Wednesday, June 28, 2006


Peterson made some good points in response to my recent post on love. I'm quoting what he said here for the benefit of those who might not regularly check the comment sections of each post...

Here's a little equation I've been working on--

Perfect Love casts out Fear

Therefore the opposite of love is not hate, but fear.

When I espoused the beliefs that gays and other "heretics" went to hell for their sins, I did so out of fear. The God of love did not compel me to picket abortion clinics, preach hell fire and brimstone on street corners (while handing out Chick tracts) and to practically destroy myself through impossible ex-gay transformation.

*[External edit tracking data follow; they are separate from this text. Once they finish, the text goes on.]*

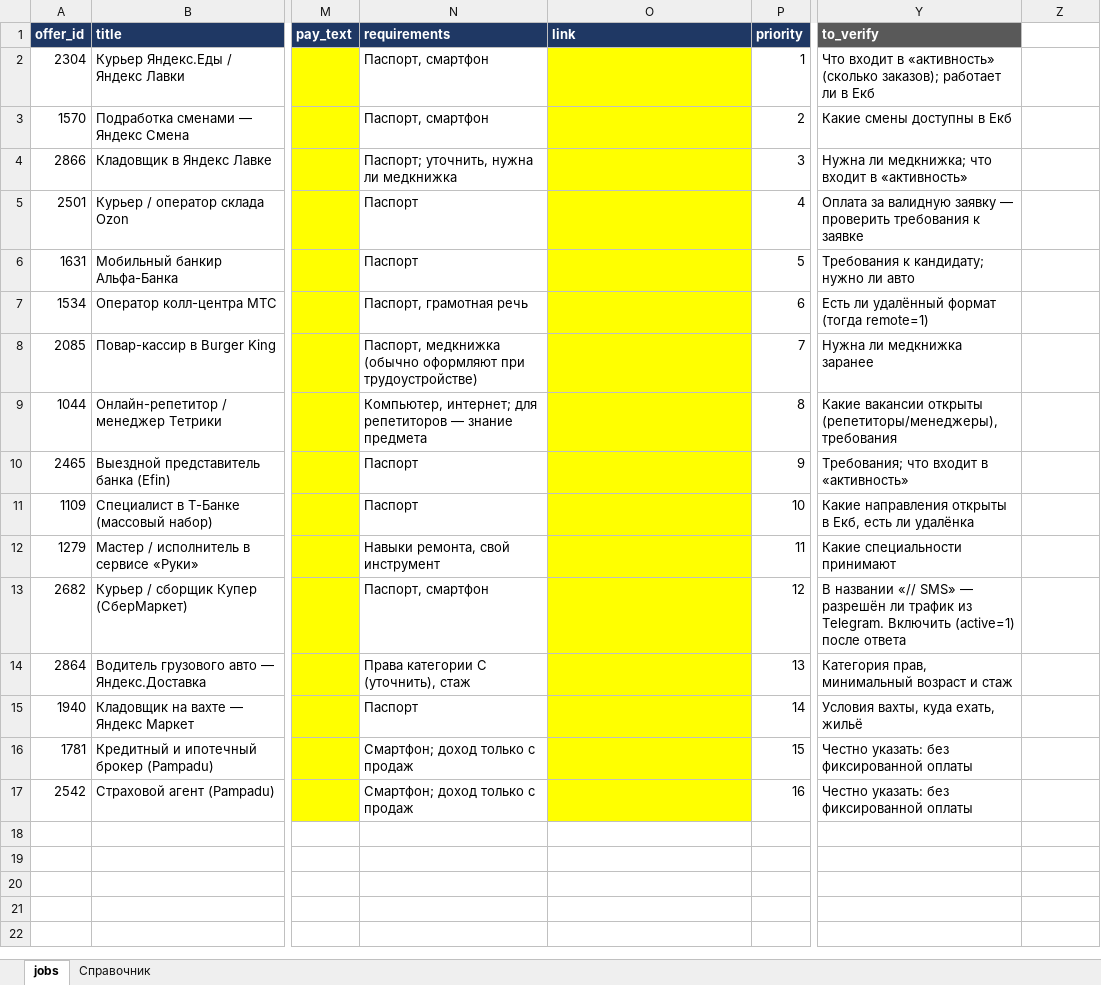
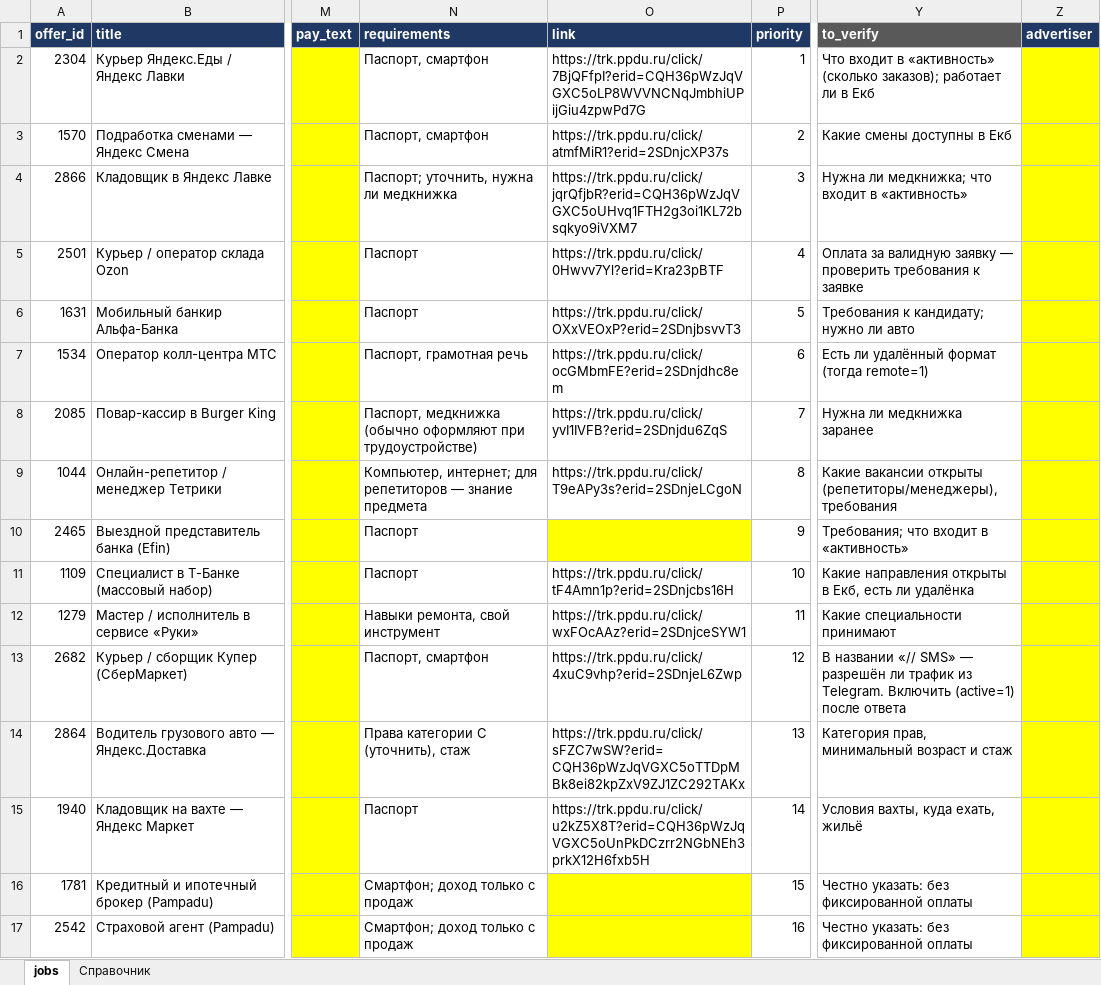
Before and after one commit to ngajdarenko54-coder/tgbot, an Excel workbook: data/jobs.xlsx, sheet jobs, drawn as a sheet; only a part is shown, gaps mark what is left out; values as stored, in another font and other column widths than the file's, no borders; the diff names each change by its address in the sheet, - before the commit and + after, or states it on an @@ line.

```diff
--- a/data/jobs.xlsx (sheet jobs)
+++ b/data/jobs.xlsx (sheet jobs)
-Z1: (empty)
+Z1: advertiser
-Z1 fill: none
+Z1 fill: #1F3864
-O2 (link): (empty)
+O2 (link): https://trk.ppdu.ru/click/7BjQFfpI?erid=CQH36pWzJqVGXC5oLP8WVVNCNqJmbhiUPijGiu4zpwPd7G
-O2:O9 fill: #FFFF00
+O2:O9 fill: none
-Z2:Z17 fill: none
+Z2:Z17 fill: #FFFF00
-O3 (link): (empty)
+O3 (link): https://trk.ppdu.ru/click/atmfMiR1?erid=2SDnjcXP37s
-O4 (link): (empty)
+O4 (link): https://trk.ppdu.ru/click/jqrQfjbR?erid=CQH36pWzJqVGXC5oUHvq1FTH2g3oi1KL72bsqkyo9iVXM7
-O5 (link): (empty)
+O5 (link): https://trk.ppdu.ru/click/0Hwvv7Yl?erid=Kra23pBTF
-O6 (link): (empty)
+O6 (link): https://trk.ppdu.ru/click/OXxVEOxP?erid=2SDnjbsvvT3
-O7 (link): (empty)
+O7 (link): https://trk.ppdu.ru/click/ocGMbmFE?erid=2SDnjdhc8em
-O8 (link): (empty)
+O8 (link): https://trk.ppdu.ru/click/yvI1IVFB?erid=2SDnjdu6ZqS
-O9 (link): (empty)
+O9 (link): https://trk.ppdu.ru/click/T9eAPy3s?erid=2SDnjeLCgoN
-O11 (link): (empty)
+O11 (link): https://trk.ppdu.ru/click/tF4Amn1p?erid=2SDnjcbs16H
-O11:O15 fill: #FFFF00
+O11:O15 fill: none
-O12 (link): (empty)
+O12 (link): https://trk.ppdu.ru/click/wxFOcAAz?erid=2SDnjceSYW1
-O13 (link): (empty)
+O13 (link): https://trk.ppdu.ru/click/4xuC9vhp?erid=2SDnjeL6Zwp
-O14 (link): (empty)
+O14 (link): https://trk.ppdu.ru/click/sFZC7wSW?erid=CQH36pWzJqVGXC5oTTDpMBk8ei82kpZxV9ZJ1ZC292TAKx
-O15 (link): (empty)
+O15 (link): https://trk.ppdu.ru/click/u2kZ5X8T?erid=CQH36pWzJqVGXC5oUnPkDCzrr2NGbNEh3prkX12H6fxb5H
```
Also changed, not shown: sheet Справочник, 4 other files.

What motivated me was fear--fear that if we don't eradicate evil, society will unravel and we will all go to hell in a handbasket. "Tough Love" shielded me from a world that terrified me and threatened my beliefs and challenged my hidden desires.

Tough Love does [not] save; it contains and that only for a time and at great cost.

But in spite of all the walls I set up, the weapons I hurled at family and friends, Love found me and helped me to stop the war within. "Many waters cannot quench love; rivers cannot wash it away."

To that I would add: whether or not fear is the opposite of love (I think there's also a case to be made for indifference/apathy), it's definitely an opposite of love.

It wasn't until I began to understand the true breadth and depth of God's unconditional love for me that I found the confidence to seriously examine the issue of homosexuality in depth. I'd read plenty of ex-gay/religious right literature on the subject, of course, but fear of God's condemnation drove me to turn a blind eye to the contradictions, inconsistencies and gaping holes that riddled those books and articles.

But God's love is far larger than the human parody of love that tempts us to drive away anyone who doesn't believe exactly as we do and behave precisely the way we think they ought to. I'm not a universalist in my theology, but at the same time I don't believe that there will be nearly as many people in hell as most Christians seem to expect (sometimes all too gleefully). If a loving human parent won't easily give up on even the most rebellious child, how much more would a loving God strive to reconcile with every one of his children (even *gasp* the gay ones)? Indeed, God often has to undo the 'work' of his church before he can reach those of his children that need him the most.

And, yes, there are those parents who react to the revelation that their child is gay with anger, words of shame, threats, ostracism and even physical violence, but ultimately it's fear - not love - that motivates them to act so horribly. Although most of these parents truly love their children, fear for their child's eternal soul drives them to push their child away just when they have an ideal opportunity to speak directly and positively into their child's life.

But if God's love is perfect and perfect love casts out fear, then fear of damnation can never be a godly motivation. And yet it's precisely that fear that corrals us toward legalism and away from a dynamic relationship with the One who loves us more than we could possibly comprehend.

1 comment:

CrackerLilo said...

I often think that people who advocate "tough love" forget about the second word.